That's the message elected officials and local business leaders want to send to the MTA, which is cutting service from 8th Avenue in Manhattan to Broadway Junction in Bushwick Feb. 25-27 and March 3-5. Service will be shut down from Saturday at midnight through Monday at 5 a.m. each weekend.

State Sen. Daniel Squadron, the Northside Merchants Associations and other elected officials plan to meet Thursday to discuss the shut-down's effect on Brooklyn businesses, which rely on shoppers flowing in from Manhattan.

"The L train is the artery to the rest of the world in North Brooklyn," said Squadron, a Democrat who represents lower Manhattan and Brooklyn. He said he's already been working with the MTA to increase L Train service.

The changes are part of a transit authority program geared toward speeding up construction and  maintenance by shuttering scores of stations at once overnights and on weekends.

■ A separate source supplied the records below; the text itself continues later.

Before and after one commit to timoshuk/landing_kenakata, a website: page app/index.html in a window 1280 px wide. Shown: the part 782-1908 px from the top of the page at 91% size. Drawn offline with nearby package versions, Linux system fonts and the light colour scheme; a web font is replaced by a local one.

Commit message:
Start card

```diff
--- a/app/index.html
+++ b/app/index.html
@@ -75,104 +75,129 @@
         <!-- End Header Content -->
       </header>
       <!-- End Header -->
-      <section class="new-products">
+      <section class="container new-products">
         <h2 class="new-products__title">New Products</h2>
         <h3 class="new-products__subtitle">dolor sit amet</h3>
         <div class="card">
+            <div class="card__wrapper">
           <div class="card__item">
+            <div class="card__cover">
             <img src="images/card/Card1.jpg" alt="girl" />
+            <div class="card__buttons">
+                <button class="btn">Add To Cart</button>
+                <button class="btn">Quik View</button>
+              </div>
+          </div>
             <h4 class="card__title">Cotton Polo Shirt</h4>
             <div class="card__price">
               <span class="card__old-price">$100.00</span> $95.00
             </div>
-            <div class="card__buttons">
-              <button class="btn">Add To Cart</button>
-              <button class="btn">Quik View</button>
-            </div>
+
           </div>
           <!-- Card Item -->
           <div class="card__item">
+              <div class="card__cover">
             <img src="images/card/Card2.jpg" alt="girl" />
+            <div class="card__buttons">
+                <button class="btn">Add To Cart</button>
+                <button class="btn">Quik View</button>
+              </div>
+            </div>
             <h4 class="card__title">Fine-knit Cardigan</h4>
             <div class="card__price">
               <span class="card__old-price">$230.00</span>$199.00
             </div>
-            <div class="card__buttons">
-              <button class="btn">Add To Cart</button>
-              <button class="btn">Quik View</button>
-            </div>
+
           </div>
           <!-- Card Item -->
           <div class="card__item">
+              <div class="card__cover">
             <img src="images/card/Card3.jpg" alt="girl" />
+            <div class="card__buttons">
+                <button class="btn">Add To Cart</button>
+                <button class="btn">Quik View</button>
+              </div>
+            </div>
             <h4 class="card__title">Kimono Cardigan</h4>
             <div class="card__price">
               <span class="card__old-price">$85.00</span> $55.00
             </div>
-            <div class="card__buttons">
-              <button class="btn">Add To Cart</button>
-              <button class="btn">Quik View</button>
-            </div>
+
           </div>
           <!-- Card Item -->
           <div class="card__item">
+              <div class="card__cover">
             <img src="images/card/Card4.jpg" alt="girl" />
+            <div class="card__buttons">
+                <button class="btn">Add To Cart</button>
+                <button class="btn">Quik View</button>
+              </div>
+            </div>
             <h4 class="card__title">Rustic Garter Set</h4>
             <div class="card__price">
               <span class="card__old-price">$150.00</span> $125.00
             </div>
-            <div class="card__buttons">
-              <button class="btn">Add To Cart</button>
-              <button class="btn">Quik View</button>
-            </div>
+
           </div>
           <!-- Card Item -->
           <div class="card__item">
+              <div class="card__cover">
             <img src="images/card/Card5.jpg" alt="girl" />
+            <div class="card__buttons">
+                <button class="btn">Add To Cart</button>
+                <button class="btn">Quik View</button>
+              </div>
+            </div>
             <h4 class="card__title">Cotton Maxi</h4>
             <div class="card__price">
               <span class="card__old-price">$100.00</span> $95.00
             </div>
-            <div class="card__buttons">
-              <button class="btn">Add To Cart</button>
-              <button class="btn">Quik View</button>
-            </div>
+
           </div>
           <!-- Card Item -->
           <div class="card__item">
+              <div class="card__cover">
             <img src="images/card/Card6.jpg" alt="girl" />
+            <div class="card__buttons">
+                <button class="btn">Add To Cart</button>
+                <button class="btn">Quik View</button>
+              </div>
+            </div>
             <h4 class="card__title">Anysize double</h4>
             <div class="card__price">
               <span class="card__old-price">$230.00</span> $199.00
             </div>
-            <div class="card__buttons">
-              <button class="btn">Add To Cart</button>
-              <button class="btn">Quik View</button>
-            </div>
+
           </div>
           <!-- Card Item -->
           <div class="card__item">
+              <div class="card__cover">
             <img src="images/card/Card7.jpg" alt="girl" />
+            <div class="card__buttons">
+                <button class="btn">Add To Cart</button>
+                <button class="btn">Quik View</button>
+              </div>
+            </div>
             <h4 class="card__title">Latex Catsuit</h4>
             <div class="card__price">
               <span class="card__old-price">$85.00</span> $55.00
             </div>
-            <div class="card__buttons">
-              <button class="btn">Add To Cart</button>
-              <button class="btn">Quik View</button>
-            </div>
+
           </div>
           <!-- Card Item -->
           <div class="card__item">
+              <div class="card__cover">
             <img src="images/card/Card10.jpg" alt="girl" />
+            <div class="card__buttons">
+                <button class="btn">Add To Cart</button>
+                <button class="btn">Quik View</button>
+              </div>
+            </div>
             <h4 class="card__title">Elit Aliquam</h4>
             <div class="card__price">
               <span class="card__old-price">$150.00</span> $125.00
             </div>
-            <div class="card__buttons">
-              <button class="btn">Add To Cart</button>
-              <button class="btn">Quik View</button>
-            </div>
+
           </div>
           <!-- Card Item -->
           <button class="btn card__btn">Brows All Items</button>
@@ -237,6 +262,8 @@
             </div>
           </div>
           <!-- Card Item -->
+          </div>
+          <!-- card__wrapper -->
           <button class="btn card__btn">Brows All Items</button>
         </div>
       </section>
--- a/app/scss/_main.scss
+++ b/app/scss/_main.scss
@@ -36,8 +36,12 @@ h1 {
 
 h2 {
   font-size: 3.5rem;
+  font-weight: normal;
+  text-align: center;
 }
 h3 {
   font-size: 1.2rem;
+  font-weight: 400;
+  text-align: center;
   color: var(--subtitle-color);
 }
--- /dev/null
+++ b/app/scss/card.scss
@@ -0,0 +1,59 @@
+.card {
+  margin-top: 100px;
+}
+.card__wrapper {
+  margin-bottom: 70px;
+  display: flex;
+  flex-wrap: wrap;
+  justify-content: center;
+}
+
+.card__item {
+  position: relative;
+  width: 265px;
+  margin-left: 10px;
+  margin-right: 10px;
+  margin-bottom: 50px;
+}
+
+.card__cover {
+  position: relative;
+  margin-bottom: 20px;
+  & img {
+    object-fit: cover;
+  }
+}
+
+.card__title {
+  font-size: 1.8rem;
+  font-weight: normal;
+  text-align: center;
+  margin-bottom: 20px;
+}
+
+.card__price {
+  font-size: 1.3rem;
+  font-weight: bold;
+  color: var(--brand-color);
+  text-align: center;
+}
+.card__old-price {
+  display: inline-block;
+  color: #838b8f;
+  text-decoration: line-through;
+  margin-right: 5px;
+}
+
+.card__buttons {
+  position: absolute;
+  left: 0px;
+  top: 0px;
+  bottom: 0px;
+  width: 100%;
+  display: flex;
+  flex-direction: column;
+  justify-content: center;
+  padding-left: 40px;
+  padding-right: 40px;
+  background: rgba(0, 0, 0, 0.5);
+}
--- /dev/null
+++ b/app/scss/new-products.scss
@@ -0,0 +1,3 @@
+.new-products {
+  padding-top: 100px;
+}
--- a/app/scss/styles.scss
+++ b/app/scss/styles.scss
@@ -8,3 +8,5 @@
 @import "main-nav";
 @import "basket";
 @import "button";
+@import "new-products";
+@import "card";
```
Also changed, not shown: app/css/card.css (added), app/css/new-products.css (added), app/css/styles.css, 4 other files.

Squadron added that though service cuts are inevitable, the MTA should work to make them as rare as possible. Shuttle buses and other transportation options should also be made more readily available.

"Good coordination, communication and planning can help make the effects less damaging for businesses and communities," he said. "This is the first step, organizing businesses together to identify solutions for mitigating the effects."

Kevin Ortiz, a spokesperson for the MTA, confirmed there will be a loss of L train service the next two weekends.

"This work involves the replacement of a century old signaling system with a modern Communications Based Train Control system (CBTC) offering the benefits of smoother operation, increased capacity and more reliable service," Ortiz said. 

He said the MTA is in the process of "adding additional trains" to other parts of the L line.

The meeting is set for 3 p.m. Thursday at Cubana Social, 70 N. 6th St., in Williamsburg.